We need to stop mourning the victims of gun violence and start doing something that will reduce . . . nay prevent more victims of gun violence. I'm getting tired of seeing the flag at half staff. That does nothing. It is time to get serious folks, and not just wait for it to happen again. And sadly, it will happen again . . . and again . . . until we wake up and stand up. If a politician won't stand up to the NRA, go out and find one who will.  It is the only way this madness, this senseless murder, will stop.

Wednesday, December 12, 2012

A Day of Dozens

This date will be that last instance when the month, day and year match for the next 100 years.  I thought this was worth mentioning.

The number “12" has long been recognized by mathematicians and scientists as a sublime or perfect number, a quality it derives from its divisibility. There are relatively few small numbers that can be evenly divided into so many subsets. The number 12 can be evenly divided into halves, thirds, fourths, sixths, and twelfths. Multiples of 12, by definition, retain this divisibility.

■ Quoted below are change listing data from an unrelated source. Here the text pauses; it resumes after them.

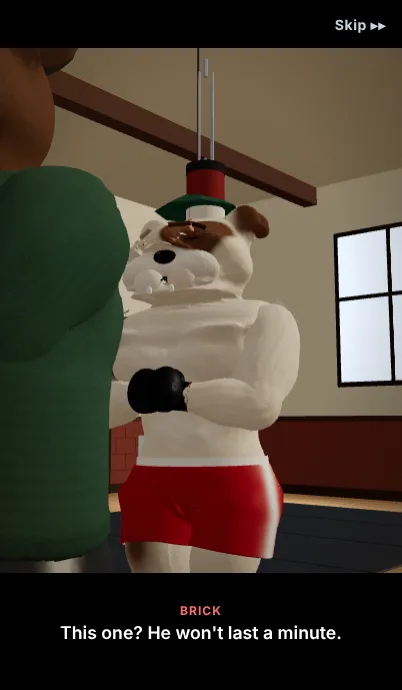
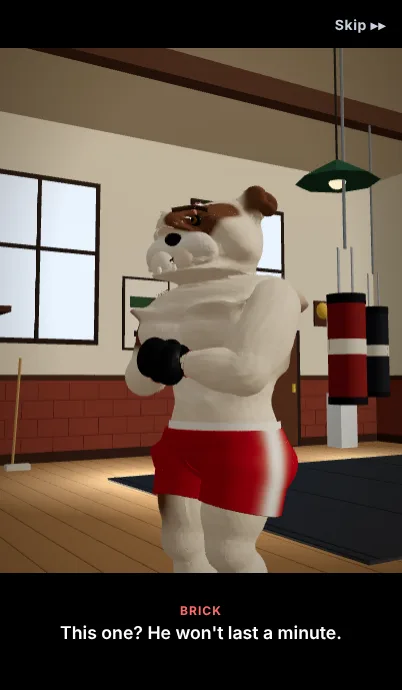
GOTR-0078 slice 1: looser hoodie (no muscle mass under cloth), softer cardigan front, gym bags at head height, camera fixes
Claude-Session: https://claude.ai/code/session_012XYxhJ7jTb1Ye5xdCZM7vq

diff --git a/adventure/story/story-cast.js b/adventure/story/story-cast.js
@@ -108,14 +108,14 @@
   function tube(v, a, bf, bb, k = 1, zc = -.005) { const dz = v.z - zc, r = Math.hypot(v.x, dz); if (r < 1e-4) return null; const b = dz > 0 ? bf : bb, cx = v.x / r, cz = dz / r, R = a * b / Math.hypot(b * cx, a * cz); return R > r ? [cx * (R - r) * k, 0, cz * (R - r) * k] : null; }
   function sleeve(v, R, k = 1) { const dy = v.y - 1.615, r = Math.hypot(dy, v.z); return r > 1e-4 && R > r ? [0, dy / r * (R - r) * k, v.z / r * (R - r) * k] : null; }
   function trouser(v, R, k = 1) { const s = v.x < 0 ? -1 : 1, dx = v.x - s * (.15 + (1 - v.y) * .07), dz = v.z + .02 * smooth((.7 - v.y) / .3), r = Math.hypot(dx, dz); return r > 1e-4 && R > r ? [dx / r * (R - r) * k, 0, dz / r * (R - r) * k] : null; }
-  const SWAP = ['position', 'normal', 'color', 'avatarMuscle', 'avatarMuscleNormal', 'avatarDefinition', 'avatarDefinitionNormal'];
+  const SWAP = ['position', 'normal', 'color', 'avatarMuscle', 'avatarMuscleNormal', 'avatarDefinition', 'avatarDefinitionNormal', 'avatarMass'];
   /** Dresses a copy of the skin's streams. cloth(v) -> null (bare) or { d: offset along the normal (m), c: THREE.Color (linear),
    *  loose?: 0..1 relief washed out (default 1) }. v = { x, y, z, nx, ny, nz, arm (0..1 arm blend) } in the rest pose. */
   function dress(g, cloth, opt = {}) {
     const P = g.attributes.position, N = g.attributes.normal, n = P.count, pos = new Float32Array(P.array), col = new Float32Array(g.attributes.color.array), mask = new Float32Array(n), off = new Float32Array(n);
     const arm = g.attributes.coachArmBlend, v = {};
     for (let i = 0; i < n; i++) {
-      v.x = pos[i * 3]; v.y = pos[i * 3 + 1]; v.z = pos[i * 3 + 2]; v.nx = N.getX(i); v.ny = N.getY(i); v.nz = N.getZ(i); v.arm = arm ? arm.getX(i) : 0;
+      v.x = pos[i * 3]; v.y = pos[i * 3 + 1]; v.z = pos[i * 3 + 2]; v.nx = N.getX(i); v.ny = N.getY(i); v.nz = N.getZ(i); v.arm = smooth((Math.abs(v.x) - .29) / .075) * smooth((v.y - 1.34) / .07); // 0 on the trunk and legs, 1 on the arms (rest pose: arms out along x)
       const o = cloth(v); if (!o) continue;
       mask[i] = o.loose ?? 1; off[i] = o.d; if (o.c) { col[i * 3] = o.c.r; col[i * 3 + 1] = o.c.g; col[i * 3 + 2] = o.c.b; }
       if (o.move) { pos[i * 3] += o.move[0]; pos[i * 3 + 1] += o.move[1]; pos[i * 3 + 2] += o.move[2]; }
@@ -259,7 +259,7 @@
   };
   /** Bruno's clothes are part of him: cardigan over a gym shirt, track pants. Returns the dressed streams. */
   function brunoClothes(rig) {
-    const card = lin(BRUNO.cardigan), rib = lin(BRUNO.rib), shirt = lin(BRUNO.shirt), pants = lin(BRUNO.pants), stripe = lin(BRUNO.stripe), tmp = new THREE.Color();
+    const card = lin(BRUNO.cardigan), rib = lin(BRUNO.rib), shirt = lin(BRUNO.shirt), pants = lin(BRUNO.pants), stripe = lin(BRUNO.stripe), tmp = new THREE.Color(), tmp2 = new THREE.Color();
     return dress(rig.skin.geometry, v => {
       const ax = Math.abs(v.x);
       if (v.y > 1.775 || ax > .915) return null;
@@ -271,7 +271,7 @@
       const front = smooth((v.z - .02) / .06) * (v.arm < .3 ? 1 : 0), open = .016 + .085 * smooth((v.y - 1.30) / .42), k = 1 - front * (1 - smooth((ax - open) / .02)); // k = 0 in the open front (gym shirt), 1 on the cardigan
       const top = 1 - smooth((v.y - 1.735) / .04), hem = bell(v.y, 1.055, .028) * (1 - v.arm), cuff = smooth((ax - .86) / .02), edge = front * bell(ax, open + .03, .016), knit = .5 + .5 * Math.sin((v.arm > .5 ? ax : v.y) * 520);
       const c = tmp.copy(card).lerp(rib, clamp(Math.max(hem, cuff, edge) * (.55 + .45 * knit))).multiplyScalar(1 - .05 * Math.sin(v.y * 260 + ax * 90));
-      if (k < .5) c.copy(shirt).multiplyScalar(1 - .1 * bell(v.y, 1.75, .02));
+      if (k < 1) c.lerp(tmp2.copy(shirt).multiplyScalar(1 - .1 * bell(v.y, 1.75, .02)), 1 - smooth(k / .45));
       const move = v.arm > .6 ? sleeve(v, lerp(.1, .066, smooth((ax - .42) / .46)), smooth((v.arm - .6) / .3)) : v.arm < .25 && v.y < 1.6 ? tube(v, .345, .30, .235, (1 - v.arm * 4) * smooth((1.6 - v.y) / .12)) : null;
       return { d: lerp(.006, .022 + .006 * Math.max(hem, cuff) + .007 * edge, k) * lerp(.25, 1, top), c: c.clone(), move };
     }, { relax: 10 });
@@ -404,7 +404,7 @@
           // hoodie: ribbed hem and cuffs, a kangaroo pocket, loose over the waist
           const hem = 1 - smooth((v.y - 1.085) / .02), cuff = smooth((ax - .875) / .02), front = smooth((v.z - .02) / .06) * (1 - v.arm);
           const pocket = front * band(v.y, 1.10, 1.275, .012) * (1 - smooth((ax - (.185 - (v.y - 1.10) * .28)) / .012)), pocketEdge = front * Math.max(bell(v.y, 1.28, .009) * (1 - smooth((ax - .14) / .01)), bell(ax, .185 - (v.y - 1.10) * .28, .008) * band(v.y, 1.10, 1.28, .01));
-          const waist = bell(v.y, 1.2, .14) * (1 - v.arm), wr = v.arm > .5 ? .0045 * Math.sin(ax * 62) * bell(ax, .66, .13) : .004 * Math.sin(v.y * 70 + v.x * 9) * bell(v.y, 1.14, .08);
+          const waist = bell(v.y, 1.2, .14) * (1 - v.arm), wr = v.arm > .5 ? .004 * Math.sin(ax * 62) * bell(ax, .66, .11) : 0; // a few soft folds at the elbow only
           const rib = (hem > .2 || cuff > .2) ? .5 + .5 * Math.sin((cuff > .2 ? Math.atan2(v.z, v.y - 1.62) * 26 : Math.atan2(v.z, v.x) * 44)) : 0;
           const c = tmp.copy(hood).lerp(dark, clamp(Math.max(hem, cuff) * (.45 + .4 * rib) + pocketEdge * .9)).clone().multiplyScalar(1 - .07 * Math.sin(v.y * 900 + v.x * 610) * Math.sin(v.z * 770));
           const move = v.arm > .6 ? sleeve(v, lerp(.098, .064, smooth((ax - .42) / .46)), smooth((v.arm - .6) / .3)) : v.arm < .25 && v.y < 1.69 ? tube(v, .292, lerp(.2, .232, smooth((v.y - 1.2) / .3)), .205, (1 - v.arm * 4) * smooth((1.69 - v.y) / .1)) : null;

diff --git a/adventure/story/dream-sets.js b/adventure/story/dream-sets.js
@@ -137,7 +137,7 @@
       for (const y of [.5, .85, 1.2]) for (const s of [-1, 1]) { box(S, rx, top + y, rz + s * (R - .12), R * 2 - .2, .035, .035, s > 0 && y === .85 ? '#d9473b' : '#f4f1ea'); box(S, rx + s * (R - .12), top + y, rz, .035, .035, R * 2 - .2, y === .85 ? '#2f6fc0' : '#f4f1ea'); }
       for (let k = 0; k < 3; k++) box(S, rx + 1.2, 0, rz + R + .42 + (2 - k) * .3, 1.2, (k + 1) * .29, .3, '#5b3a2a'); // steps on the camera side
       // ---- heavy bags on a beam (back right), speed bag, floor mats
-      const bag = (x, z, col, len = 1.15) => { const y1 = H - 1.5, y0 = y1 - len; c.shade(x, z, .8, .8); cyl(S, x, y0, z, .2, len, col, P.cyl20); cyl(S, x, y1 - .1, z, .206, .1, '#1d1f24', P.cyl20); cyl(S, x, y0, z, .206, .08, '#1d1f24', P.cyl20); cyl(S, x, y0 + len * .45, z, .203, .16, '#e9e4d6', P.cyl20); for (let k = 0; k < 4; k++) box(S, x + Math.cos(k * TAU / 4) * .1, y1, z + Math.sin(k * TAU / 4) * .1, .018, 1.02, .018, '#aab2bc'); cyl(S, x, y1 + 1.0, z, .03, .2, '#aab2bc', P.cyl6); };
+      const bag = (x, z, col, len = 1.15) => { const y1 = 1.02 + len, y0 = 1.02, ch = H - .32 - y1; c.shade(x, z, .8, .8); cyl(S, x, y0, z, .2, len, col, P.cyl20); cyl(S, x, y1 - .1, z, .206, .1, '#1d1f24', P.cyl20); cyl(S, x, y0, z, .206, .08, '#1d1f24', P.cyl20); cyl(S, x, y0 + len * .45, z, .203, .16, '#e9e4d6', P.cyl20); for (let k = 0; k < 4; k++) box(S, x + Math.cos(k * TAU / 4) * .1 * (1 - .0), y1, z + Math.sin(k * TAU / 4) * .1, .016, .5, .016, '#aab2bc'); cyl(S, x, y1 + .5, z, .018, ch - .5, '#8f98a4', P.cyl6); };
       bag(5.6, -2.5, '#8f2f22'); bag(7.9, -4.4, '#2b2f3a', 1.3); bag(8.6, -1.2, '#7a5238', 1.0);
       box(S, 6.8, 0, -3.0, 5.4, .03, 4.6, '#3b4350'); for (let x = 4.2; x < 9.6; x += 1.35) box(S, x, .031, -3.0, .02, .003, 4.6, '#2a2f38');
       box(S, 2.6, 2.2, ZB + .5, 1.1, .08, 1.0, '#5b3a2a'); box(S, 2.6, 1.3, ZB + .08, .9, 1.0, .08, '#5b3a2a'); S.add(P.sph, M(2.6, 1.93, ZB + .55, .14, .2, .14), C('#8f2f22')); cyl(S, 2.6, 2.1, ZB + .55, .03, .1, '#aab2bc', P.cyl6); // speed bag

diff --git a/qa/gotr-0078/slice1/tools/probe.js b/qa/gotr-0078/slice1/tools/probe.js
@@ -1,9 +1,14 @@
-// Lists the visible meshes of the Fighter in street clothes that sit around the waist (debug).
+// Debug: front surface of the street outfit against the bare body, and fur visibility.
 module.exports = async (p) => {
   await p.waitForFunction(() => window.StoryCast, null, { timeout: 120000 });
   const info = await p.evaluate(() => {
-    const c = app.engine.coach; StoryCast.outfit(c, 'street'); c.root.updateMatrixWorld(true); const out = [];
-    c.root.traverse(o => { if (!o.isMesh) return; let v = true, q = o; while (q && q !== c.root.parent) { v = v && q.visible; q = q.parent; } if (!v) return; o.geometry.computeBoundingBox(); const b = o.geometry.boundingBox.clone().applyMatrix4(o.matrixWorld); if (b.max.y > .95 && b.min.y < 1.15 && !o.isSkinnedMesh) out.push([o.name || o.type, o.parent?.name, o.geometry.type, +b.min.y.toFixed(2), +b.max.y.toFixed(2)].join('|')); if (o.isSkinnedMesh) out.push('SK ' + (o.name || '') + ' ' + (o === c.skin) + ' ' + (o === c.shorts)); });
+    const c = app.engine.coach, g = c.skin.geometry, out = [];
+    const front = (y, x = 0) => { const P = g.attributes.position; let z = -9; for (let i = 0; i < P.count; i++) if (Math.abs(P.getY(i) - y) < .012 && Math.abs(P.getX(i) - x) < .012) z = Math.max(z, P.getZ(i)); return +z.toFixed(3); };
+    const base = [1.1, 1.2, 1.3, 1.4, 1.5, 1.6].map(y => front(y)), baseX = [1.1, 1.2, 1.3, 1.4].map(y => front(y, .1));
+    StoryCast.outfit(c, 'street');
+    out.push('base ' + base, 'street ' + [1.1, 1.2, 1.3, 1.4, 1.5, 1.6].map(y => front(y)), 'baseX ' + baseX, 'streetX ' + [1.1, 1.2, 1.3, 1.4].map(y => front(y, .1)));
+    const a = g.attributes; out.push('attrs ' + Object.keys(a).join(','), 'mass ' + Array.from(a.avatarMass.array.slice(0, 3)) + ' ' + a.avatarMass.array.reduce((n, v) => n + (v !== 0), 0), 'fur ' + c.bodyFur?.visible);
+    const b = StoryCast.rig('bruno'); out.push('bruno fur ' + b.bodyFur?.visible + ' ' + b.bodyFurOff);
     return out;
   });
   console.log(info.join('\n'));

diff --git a/adventure/story/dream-core.js b/adventure/story/dream-core.js
@@ -140,8 +140,8 @@
         { t: 36, pos: [-1.45, 1.68, 2.4], look: [.9, 1.68, .7], fov: 27, ease: 'linear' },
         { t: 36, cut: true, pos: [-.6, 1.45, 5.4], look: [1.1, 1.3, .2] },                     // wide: Brick comes over
         { t: 40, pos: [-.3, 1.45, 5.0], look: [1.1, 1.3, .3], ease: 'smooth' },
-        { t: 40, cut: true, pos: [-.2, 1.25, 2.3], look: [2.3, 1.72, .2], fov: 30 },           // Brick, from below
-        { t: 44, pos: [-.1, 1.25, 2.2], look: [2.3, 1.74, .2], fov: 28, ease: 'linear' }
+        { t: 40, cut: true, pos: [.55, 1.3, 3.0], look: [2.2, 1.6, .2], fov: 32 },           // Brick, from below
+        { t: 44, pos: [.6, 1.3, 2.85], look: [2.2, 1.62, .2], fov: 30, ease: 'linear' }
       ],
       actors: {
         fighter: { rig: 'fighter', keys: [

diff --git a/adventure/story/dream-scenes.js b/adventure/story/dream-scenes.js
@@ -20,7 +20,7 @@
   function speaker(id, e) {
     if (id !== 'fighter') return Cast().names[id]?.[lang()] || id;
     let name = ''; try { name = e.career?.store?.current?.()?.name || ''; } catch { /* no profile */ }
-    return name || W[lang()].you;
+    return name && !/^guest$/i.test(name.trim()) ? name : W[lang()].you;
   }
   const borrow = c => ({ c, parent: c.root.parent, pos: c.root.position.clone(), q: c.root.quaternion.clone(), scale: c.root.scale.clone(), visible: c.root.visible });
   function giveBack(b) { const r = b.c.root; r.parent?.remove(r); if (b.parent) b.parent.add(r); r.position.copy(b.pos); r.quaternion.copy(b.q); r.scale.copy(b.scale); r.visible = b.visible; b.c.maneInitialized = false; }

But that is not all!  There are 12 months in a year.  There are 24 hours in a day - 12 hours ante-meridiem and 12 hours post-meridiem.  Noon and midnight are 12pm and 12 am respectively.  The basic units of time - 60 seconds, 60 minutes, and 24 hours - are all perfectly divisible by 12.

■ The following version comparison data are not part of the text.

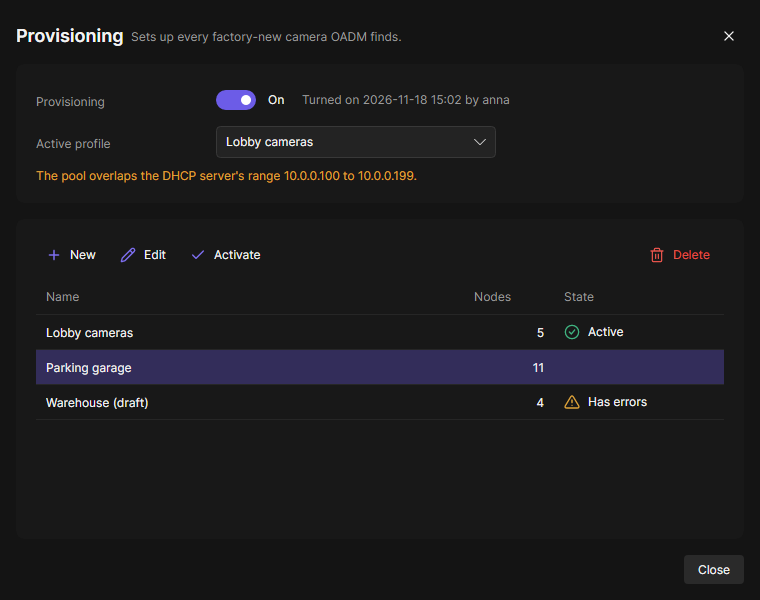
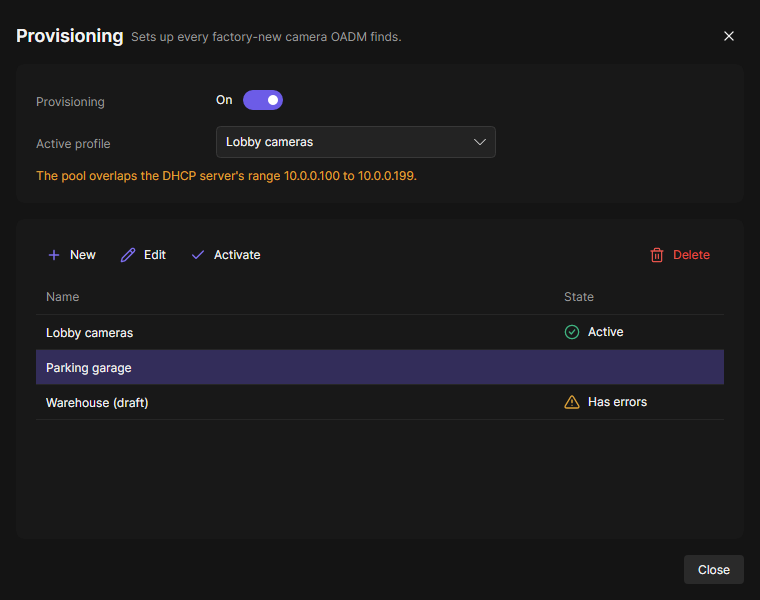
feat(provisioning): the switch no longer shows when and by whom it was turned on (the audit log has it)

diff --git a/plugins/Oadm.Plugins.Provisioning.Client/ProvisioningDialogViewModel.cs b/plugins/Oadm.Plugins.Provisioning.Client/ProvisioningDialogViewModel.cs
@@ -60,16 +60,11 @@ public sealed partial class ProvisioningDialogViewModel : ObservableObject
 
     /// <summary>The server's status: on or off, the active profile, why On is refused, the warnings, the DHCP server.</summary>
     [ObservableProperty]
-    [NotifyPropertyChangedFor(nameof(IsOn), nameof(OnText), nameof(HasOnText), nameof(Warnings), nameof(HasWarnings), nameof(SwitchTip))]
+    [NotifyPropertyChangedFor(nameof(IsOn), nameof(Warnings), nameof(HasWarnings), nameof(SwitchTip))]
     public partial StatusReply Status { get; private set; } = new();
 
     /// <summary>Provisioning is on (the switch).</summary>
     public bool IsOn => Status.On;
-
-    /// <summary>"Turned on 2026-11-18 14:02 by anna" while on; empty while off.</summary>
-    public string OnText => Status is { On: true, OnAt: { } at } ? ProvisioningTexts.TurnedOn(at, Status.OnBy) : string.Empty;
-
-    public bool HasOnText => OnText.Length > 0;
 
     /// <summary>Why On does not work now (the switch's tooltip while off); null when it would.</summary>
     public string? SwitchTip => Status.On ? null : Status.TurnOnRefusal;

diff --git a/tests/Oadm.Plugins.Provisioning.Tests/Client/ProvisioningDialogTests.cs b/tests/Oadm.Plugins.Provisioning.Tests/Client/ProvisioningDialogTests.cs
@@ -43,8 +43,6 @@ public sealed class ProvisioningDialogTests
     {
         var (dialog, _, _) = await OpenAsync();
         Assert.True(dialog.IsOn);
-        Assert.StartsWith("Turned on 2026-11-18 ", dialog.OnText, StringComparison.Ordinal);
-        Assert.EndsWith(" by anna", dialog.OnText, StringComparison.Ordinal);
         Assert.Equal("Lobby cameras", dialog.ActiveChoice?.Name);
         Assert.Equal(["Lobby cameras", "Parking"], dialog.ActiveChoices.Select(r => r.Name));
         Assert.True(dialog.HasWarnings);
@@ -52,7 +50,6 @@ public sealed class ProvisioningDialogTests
 
         var (off, _, _) = await OpenAsync(status: Off());
         Assert.False(off.IsOn);
-        Assert.False(off.HasOnText);
         Assert.False(off.HasWarnings);
     }
 

diff --git a/plugins/Oadm.Plugins.Provisioning.Client/ProvisioningTexts.cs b/plugins/Oadm.Plugins.Provisioning.Client/ProvisioningTexts.cs
@@ -34,10 +34,6 @@ public static class ProvisioningTexts
 
     public static string DeleteProfileMessage(string name) => $"The profile {name} is deleted.";
 
-    /// <summary>"Turned on 2026-11-18 14:02 by anna".</summary>
-    public static string TurnedOn(DateTimeOffset at, string? by) =>
-        "Turned on " + at.ToLocalTime().ToString("yyyy-MM-dd HH:mm", CultureInfo.InvariantCulture) + (string.IsNullOrEmpty(by) ? string.Empty : " by " + by);
-
     // ---- Tasks pane ----
     public const string RunAgain = "Run again";
     public const string RunAgainTip = "Runs only the failed steps again";

diff --git a/docs/spec/provisioning.md b/docs/spec/provisioning.md
@@ -52,7 +52,7 @@ changes nothing by itself: provisioning itself is **Off** until an Administrator
   button is disabled, its tooltip says so).
 - **Provisioning management** (dialog `ProvisioningWindow`): the **On / Off** switch (the theme's `ToggleSwitch`; a refused
   On shows `TurnOnRefusal` or the server's reason directly below the switch and the switch stays Off; who turned it on and
-  when beside it), the **active profile** (a choice of the profiles without errors; choosing one activates it, a refusal
+  when is in the audit log, not beside it), the **active profile** (a choice of the profiles without errors; choosing one activates it, a refusal
   below the choice), the warnings, and the profile list (every profile with its state, Active or Has errors; no node count,
   decision 2026-11-20; New and Edit open the profile editor with the status's DHCP server for a new Network node, Activate, Delete
   with a red confirmation). One card for the switch, one for the list, a lone Close; it follows the `status` event while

A basic non-metric unit of measurement is a dozen (12 units).  A foot consists of 12 inches.  A troy pound is 12 ounces.  Force 12 on the Beaufort wind force scale corresponds to the maximum wind speed of a hurricane.  There are 12 basic hues in the color wheel.  12 individuals sit on a jury of one’s peers, and 12 men have walked on the moon.  The human body has 12 pairs of ribs and 12 pairs of cranial nerves. The average man has 12 pints of blood.  And for my Canadian friends . . . the House, or the circular scoring area in curling, is 12 feet in diameter.

There were 12 Olympians in the Greek pantheon of gods. Hercules had 12 labors. The Western and Chinese zodiacs each have 12 twelve signs or constellations.  King Arthur's round table had 12 knights.  Virgil’s epic poem The Aeneid, as well as John Milton’s Paradise Lost, are each divided into 12 books.

Muhammad had 12 successors known as Imams.  They were infallible and had a close relationship with God.  When the twelfth Imam returns he will bring justice and peace to the world.  According to the Quran, “And there gushed forth from it twelve springs, and every people knew its watering place. Eat and drink from the provision of Allah.” 

The Bible is full of twelves.  Revelations 21:12 describes the city of Jerusalem descending from the heavens: “And had a wall great and high, and had twelve gates, and at the gates twelve angels, and names written thereon, which are the names of the twelve tribes of the children of Israel.”  Jacob had 12 sons who were the progenitors of these 12 tribes.  Ishmael also had 12 sons. There were 12 minor prophets in the Old Testament, and the New Testament’s 12 Apostles gave the world the teachings of Christ.  And 12 days of Christmas which will soon be upon us.

Like I said, it seemed worth mentioning.

Saturday, December 8, 2012

Sunday, December 2, 2012

The Beginning of Advent

Today we begin the Advent season.  Let us lift up our voices during this joyous time of year with a deeply felt commitment to the future.  We do this with great hope despite the violence and uncertainty we see around us.  It is a time to celebrate light in the midst of darkness.  We have been taught that nations will enter into warfare, and that all inhabitants of the earth will experience and suffer great disasters and calamities.  These will challenge us and try our patience and our abilities to cope.  These trying times offer us opportunities to test our faith, and to steel our hopes and desires for a better future, a time to stand tall and be brave.  Let us hope that swords will be crafted into ploughshares and spears into pruning hooks.  May there be a renewed pledge for gentleness, compassion, justice and peace in the world as we enter into this joyous season.  Turn hatred into love and our grievances into forgiveness and help us to  strengthen our faith.  For if we are faithful to the end, darkness will turn to light and there will be salvation for all the nations and peoples of the earth.